#### TASK TO COMPLETE
Would you please copy each line of the data in which the string "default" occurs?

#### Web document revisions
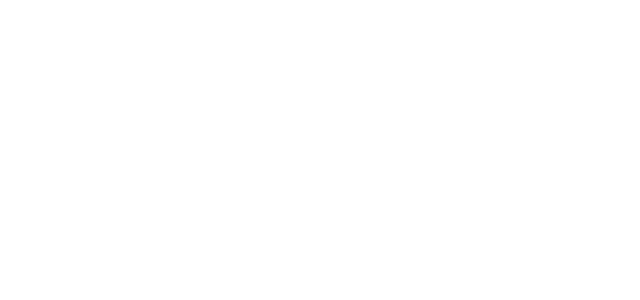
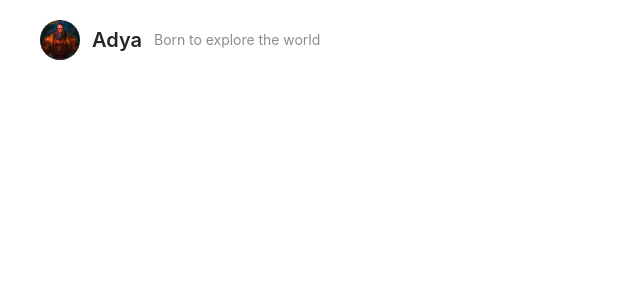
Before and after one commit to SkillGradeup/learning-hub-2.0, a React (Create React App) app in the folder user-management-app/uma-client/: page / in a window 1280 px wide. Shown: the top 300 px of the page, without its empty margins (0-640 px from the left). Built offline with nearby package versions, Linux system fonts and the light colour scheme.

Commit message:
#14 added avatar

```diff
--- a/user-management-app/uma-client/src/App.js
+++ b/user-management-app/uma-client/src/App.js
@@ -1,5 +1,11 @@
+import AppHeader from "./component/Header/AppHeader";
+
 function App() {
-  return <div className="App"></div>;
+  return (
+    <div className="container">
+      <AppHeader />
+    </div>
+  );
 }
 
 export default App;
--- /dev/null
+++ b/user-management-app/uma-client/src/component/Header/AppHeader.jsx
@@ -0,0 +1,14 @@
+import React from 'react';
+import { PageHeader } from 'antd';
+const AppHeader = () => {
+  return (
+    <PageHeader
+      className="w-full"
+      title="Adya"
+      subTitle="Born to explore the world"
+      avatar={{ src: 'images/hanuman.jpg', size:'large' }}
+    />
+  );
+};
+
+export default AppHeader;
```
Also changed, not shown: user-management-app/uma-client/public/images/hanuman.jpg (added).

#### OUTPUT OF THE TASK
 export default App;
+export default AppHeader;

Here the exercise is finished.